Get one >40 inch.


#3

I have Dell 27" and I think it’s great. Icons and text can seem pretty small initially, but anyone with normal or correctable to normal vision will probably get used to it pretty quickly. I did.

The advantage, of course, is that you see the same span of modeling “real estate” as you do with your 2 monitor setup without the separation of the frames and the level of detail is the same even though smaller. You will get more model within a narrower field of view, which I think has some subtle advantages.

If you have the desk space for 40" as suggested that might be even better, though you will do more head rotation as you look from one side of your modeling space to the other.


#4

I have no clue what is the resolution of your monitors because 1440p is a family of many resolutions. details: https://en.wikipedia.org/wiki/1440p

Anyway, buying another 1440p monitor is a waste of money. Buying higher resolution than 4K (a.k.a. UHD = 3840x2160 pixels) is also a waste of money. You should buy 4K monitor. The only question is optimum size. The optimum size depends on a distance between the monitor and your nose. The closer, the better. If you use a laptop, you should put it on a stand (to save your neck), and measure horizontal distance from your nose to far end of the stand. This distance is roughly the distance to your monitor. If you use desktop computer, measure the width of your keyboard - this is roughly minimum distance to your monitor.

The figure of merit is angular size of the pixels that are seen by your eyes. The angular size should be at least as big as it is for a laptop. For example, my laptop has 15,6 inch LCD and 1920x1080 resolution, so its pixel density is 1080 pixels / 195 mm = 5.5 pixels/mm. My nose is about 350 mm from my laptop’s LCD, so the angular size of one pixel is 1/(5.5*350) = 0.0005 radian. My monitor has 27 inch LCD and 3840x2160 resolution, so its pixel density is 2160 pixels / 336 mm = 6.4 pixels/mm.

My monitor has higher pixel density (more dots per inch, if you are not metric person), than my laptop, which means that it should be closer to my nose than my laptop. This is not feasible, so my monitor is too small. If you use a laptop, the minimum diagonal size of a 4K monitor is about 40 inches. If you use a desktop computer, the minimum diagonal size of a 4K monitor is about 27 inches.

best laptop stands: https://thewirecutter.com/reviews/best-laptop-stands/

best 4K monitors: https://thewirecutter.com/reviews/best-4k-monitors/


V6 and high-resolution displays
(Gustavo Fontana) #5

They are lying.

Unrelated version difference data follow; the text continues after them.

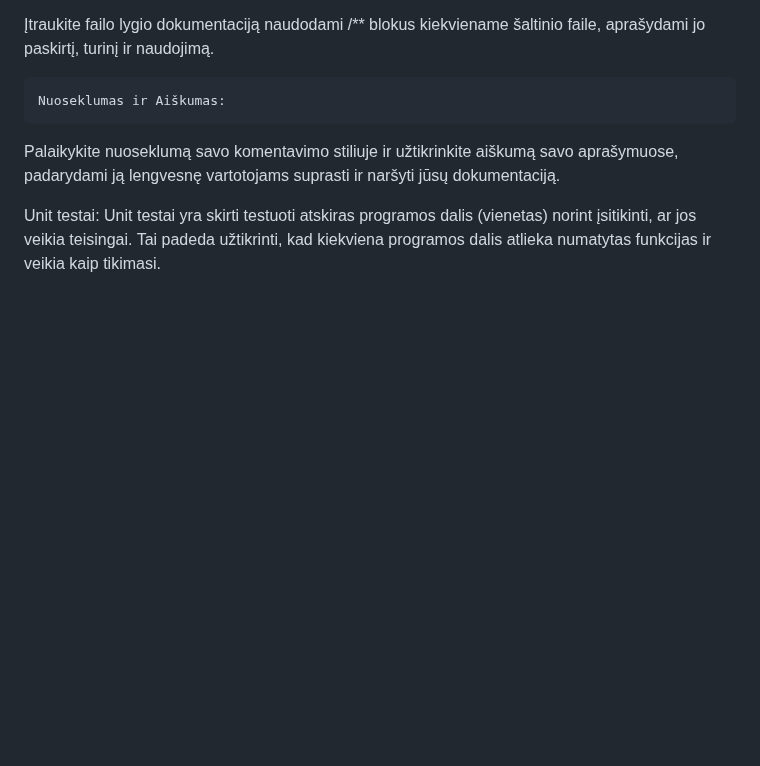
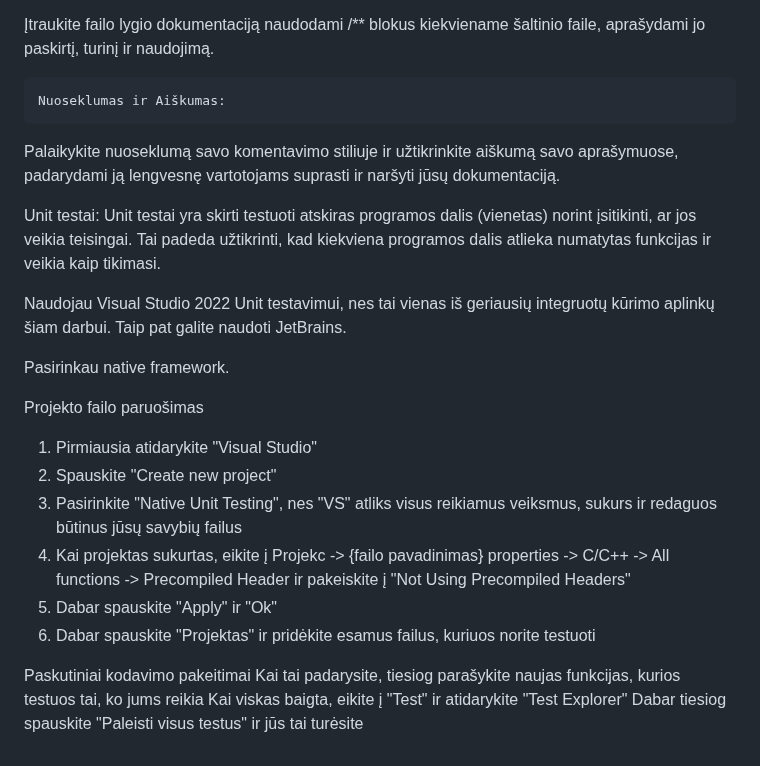
Before and after one commit to UgIzMo/Objektinisprog3, a Markdown page: README.md, the part around the change. Drawn GitHub-style; blank space fills up the shorter version.

```diff
--- a/README.md
+++ b/README.md
@@ -233,14 +233,24 @@ Lentelės duomenys rodo, kad jūsų programa veikia pakankamai efektyviai, nes d
   Palaikykite nuoseklumą savo komentavimo stiliuje ir užtikrinkite aiškumą savo aprašymuose, padarydami ją lengvesnę vartotojams suprasti ir naršyti jūsų dokumentaciją.
 
 
-
-
-
-
-
-
-
-
-
   Unit testai: Unit testai yra skirti testuoti atskiras programos dalis (vienetas) norint įsitikinti, ar jos veikia teisingai.
   Tai padeda užtikrinti, kad kiekviena programos dalis atlieka numatytas funkcijas ir veikia kaip tikimasi.
+
+  Naudojau Visual Studio 2022 Unit testavimui, nes tai vienas iš geriausių integruotų kūrimo aplinkų šiam darbui.
+  Taip pat galite naudoti JetBrains.
+
+  Pasirinkau native framework.
+
+  Projekto failo paruošimas
+
+  1. Pirmiausia atidarykite "Visual Studio"
+  2. Spauskite "Create new project"
+  3. Pasirinkite "Native Unit Testing", nes "VS" atliks visus reikiamus veiksmus, sukurs ir redaguos būtinus jūsų savybių failus
+  4. Kai projektas sukurtas, eikite į Projekc -> {failo pavadinimas} properties -> C/C++ -> All functions -> Precompiled Header ir pakeiskite į "Not Using Precompiled Headers"
+  5. Dabar spauskite "Apply" ir "Ok"
+  6. Dabar spauskite "Projektas" ir pridėkite esamus failus, kuriuos norite testuoti
+
+  Paskutiniai kodavimo pakeitimai
+  Kai tai padarysite, tiesiog parašykite naujas funkcijas, kurios testuos tai, ko jums reikia
+  Kai viskas baigta, eikite į "Test" ir atidarykite "Test Explorer"
+  Dabar tiesiog spauskite "Paleisti visus testus" ir jūs tai turėsite
```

Or they are half blind. Get it. Never look back.


#6

I just bought an Acer ED347CKR 34" and I love it. 3440 x 1440, 4ms response time, 100 Hz .23175 pitch for $500. It set too high for my liking so I got an adjustable arm to mount it to.

Brian


#7

You are injuring your neck without a warning. When neck pain appears, you will have to wear Glisson loop.


#8

I using 4k per a Samsung 32" UD970 and I’m very happy. For me it’s the perfect relation between display size and resolution. I never would like to go back to a small resolution. Also I don’t miss a bigger monitor at this resolution.


#9

somebody has done their homework. that made my brain hurt :wink:


#10

Do you use scaling on that monitor?
I am considering a 4K monitor, but the UI (Rhino, AutoCAD etc.) at 100% scaling seems too tiny.
At the office I have two 25" QHD (2560x1440), and those are fine without scaling.

At home I have two 23" FHD, and that’s getting cramped compared to my office screens.


#11

I use the Windows 7 display scale option at medium (125%) and also there was a registry tool or something like this for Rhino to get it optimized for high res displays.

Also you could think about the final real world resolution of the displays, maybe 2560x1440 at 25" is not so much different as 4k at 32" (key word pixel density).


#12

Ah thanks.

I looked it up it’s 140 ppi (4K at 32") vs 117 ppi (QHD at 25"), so the difference is not very huge.


#13

I’ve been using a 4K monitor from Dell for several years. It seemed like things were small when I first changed from a lower res, but after I got used to it it was very workable. I like how much more model I can get on the screen at a zoom level that still shows details clearly enough to work on. Still on Win7, but now Rhino6.